Canadian military personnel have higher rates of suicidal thoughts and of suicide attempts but are also more likely to access mental health supports compared with civilians, according to new research published in the CMAJ (Canadian Medical Association Journal).
Suicide prevention has been a focus in Canada in recent years, with mental health initiatives such as the Mental Health Commission of Canada and major investments in military and veteran mental health aimed at reducing this cause of death. Despite these initiatives, suicide rates have remained mostly unchanged.
The media in Canada has criticized the Canadian Armed Forces (CAF) over the lack of mental health services for military personnel. However, the CAF has engaged in greater investments in mental health services renewal over the past decade, relative to the Canadian public system. Over the same general period, more than 40,000 CAF personnel deployed in support of the mission in Afghanistan. There is a lack of information on the relative trends in suicidality and in use of mental health services in the two populations.
Researchers from Canada and the United States looked at data from four nationally representative surveys in 2002 and 2012-2013 to compare rates of suicidal thoughts and rates of help seeking in military and civilian populations. They found that in 2012-2013, people in the Canadian Armed Forces had a 32 per cent increased odds of thinking about suicide, and 64 per cent increased odds of planning suicide than the civilian group.
“Time trends of increasing lifetime suicide attempts and higher prevalence of suicidal ideation and plans among military samples compared with civilians is a concerning and important observation with public policy ramifications,” writes Dr. Jitender Sareen, Department of Psychiatry at the University of Manitoba, Winnipeg, Manitoba, with coauthors.
They also found that among those who served in the Canadian Armed Forces, suicidal ideation in women, but not men, decreased over time.
“Prevalence of lifetime and past-year suicidal ideation among male Canadian Armed Forces members did not change over time, but females in the Canadian Armed Forces had a significant decrease in life-time suicidal ideation,” write the authors. They suggest it may be that women are more likely to seek help for mental health issues than men.
People with suicidal thoughts in the military were significantly more likely to seek help, and accessed more types of professionals for help, compared with civilians who had suicidal thoughts. Care-seeking for suicidality increased in both populations, but the increase was significantly greater in the CAF.

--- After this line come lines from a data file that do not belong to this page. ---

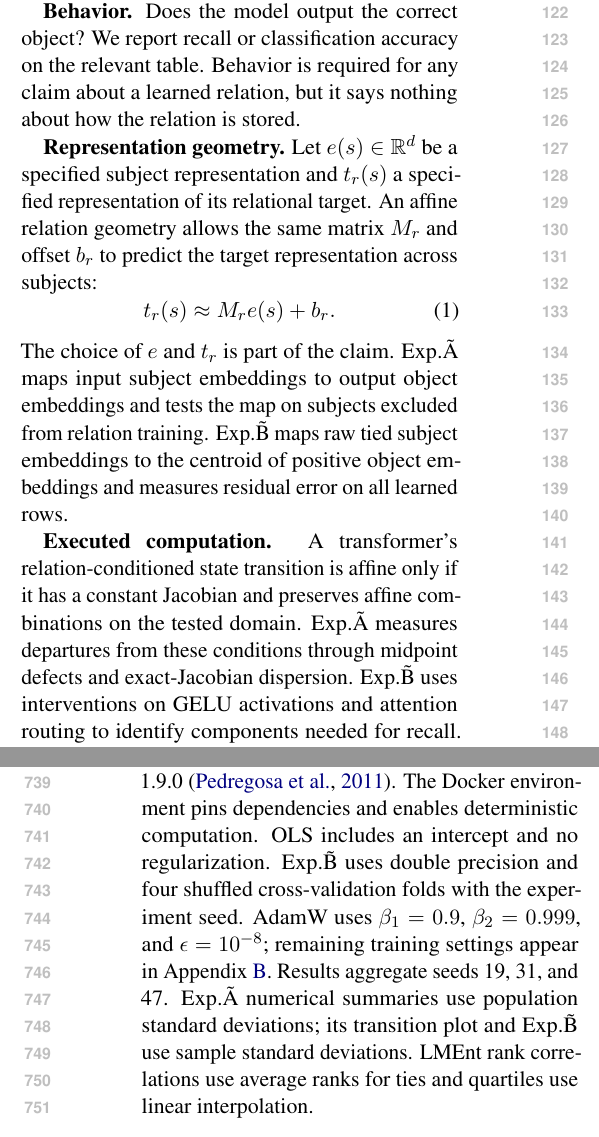
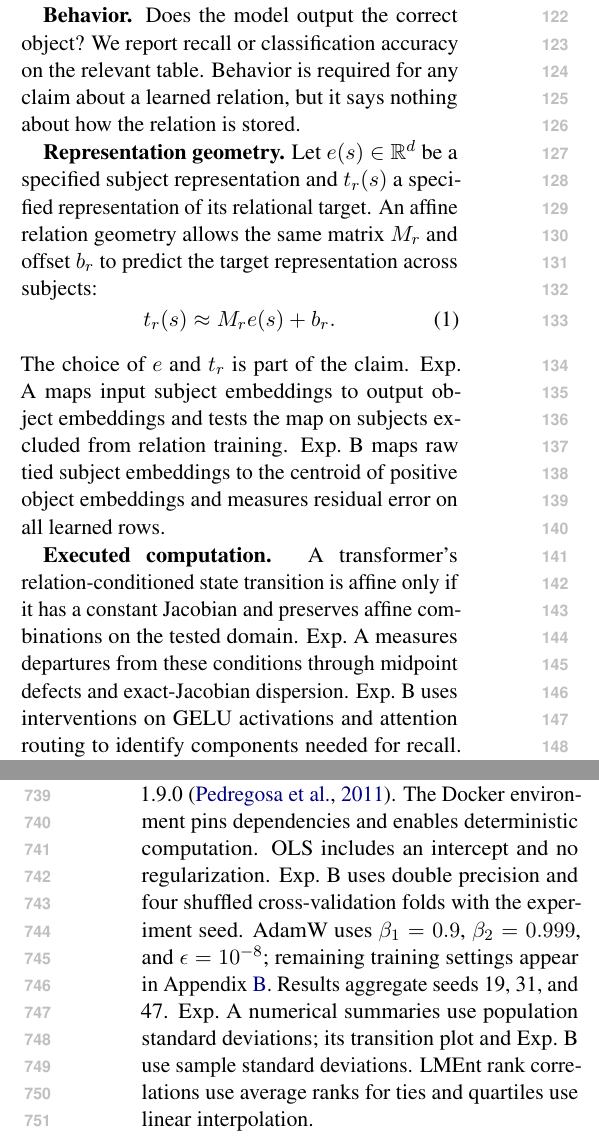
Before and after one commit to jonasrohw/affine-structure-defines-linear-geometry, a LaTeX paper (paper/main.tex): two parts of the columns of pages 2 and 11 of 16, joined at a grey line, cut so that both start at the same text. Compiled offline with pdfLaTeX.

Commit message:
empty commit message

```diff
--- a/paper/main.tex
+++ b/paper/main.tex
@@ -231,16 +231,16 @@ across subjects:
   t_r(s) \approx M_r e(s)+b_r.
   \label{eq:affine-map}
 \end{equation}
-The choice of $e$ and $t_r$ is part of the claim. Exp.\~A maps input subject
+The choice of $e$ and $t_r$ is part of the claim. Exp.\ A maps input subject
 embeddings to output object embeddings and tests the map on subjects excluded from
-relation training. Exp.\~B maps raw tied subject embeddings to the centroid
+relation training. Exp.\ B maps raw tied subject embeddings to the centroid
 of positive object embeddings and measures residual error on all learned rows.
 
 \textbf{Executed computation.}
 A transformer's relation-conditioned state transition is affine only if it has a
 constant Jacobian and preserves affine combinations on the tested domain.
-Exp.\~A measures departures from these conditions through midpoint defects
-and exact-Jacobian dispersion. Exp.\~B uses interventions on GELU activations
+Exp.\ A measures departures from these conditions through midpoint defects
+and exact-Jacobian dispersion. Exp.\ B uses interventions on GELU activations
 and attention routing to identify components needed for recall. A high affine probe score
 does not imply an affine forward pass, and a nonlinear forward pass does not by
 itself prove that a particular representation lacks affine geometry.
@@ -657,12 +657,12 @@ uses saved LMEnt observations rather than rerunning pretrained-model inference.
 Training uses PyTorch 2.12.0 with CUDA 13.0 \citep{paszke2019pytorch}; affine
 fits use scikit-learn 1.9.0 \citep{pedregosa2011scikit}. The Docker environment
 pins dependencies and enables deterministic computation. OLS includes an
-intercept and no regularization. Exp.\~B uses double precision and four
+intercept and no regularization. Exp.\ B uses double precision and four
 shuffled cross-validation folds with the experiment seed. AdamW uses
 $\beta_1=0.9$, $\beta_2=0.999$, and $\epsilon=10^{-8}$; remaining training
 settings appear in Appendix~\ref{app:training}. Results aggregate seeds 19, 31,
-and 47. Exp.\~A numerical summaries use population standard deviations;
-its transition plot and Exp.\~B use sample standard deviations. LMEnt
+and 47. Exp.\ A numerical summaries use population standard deviations;
+its transition plot and Exp.\ B use sample standard deviations. LMEnt
 rank correlations use average ranks for ties and quartiles use linear
 interpolation.
 
```
Also changed, not shown: paper/main.tex (18 more changed lines).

“This study supports the criticism that the Canadian public health care system is not universal but has significant inequities, inefficiencies and varying levels of service,” states Sareen. “It also speaks to potential value of incremental investments in the public system, similar to those made in the CAF.”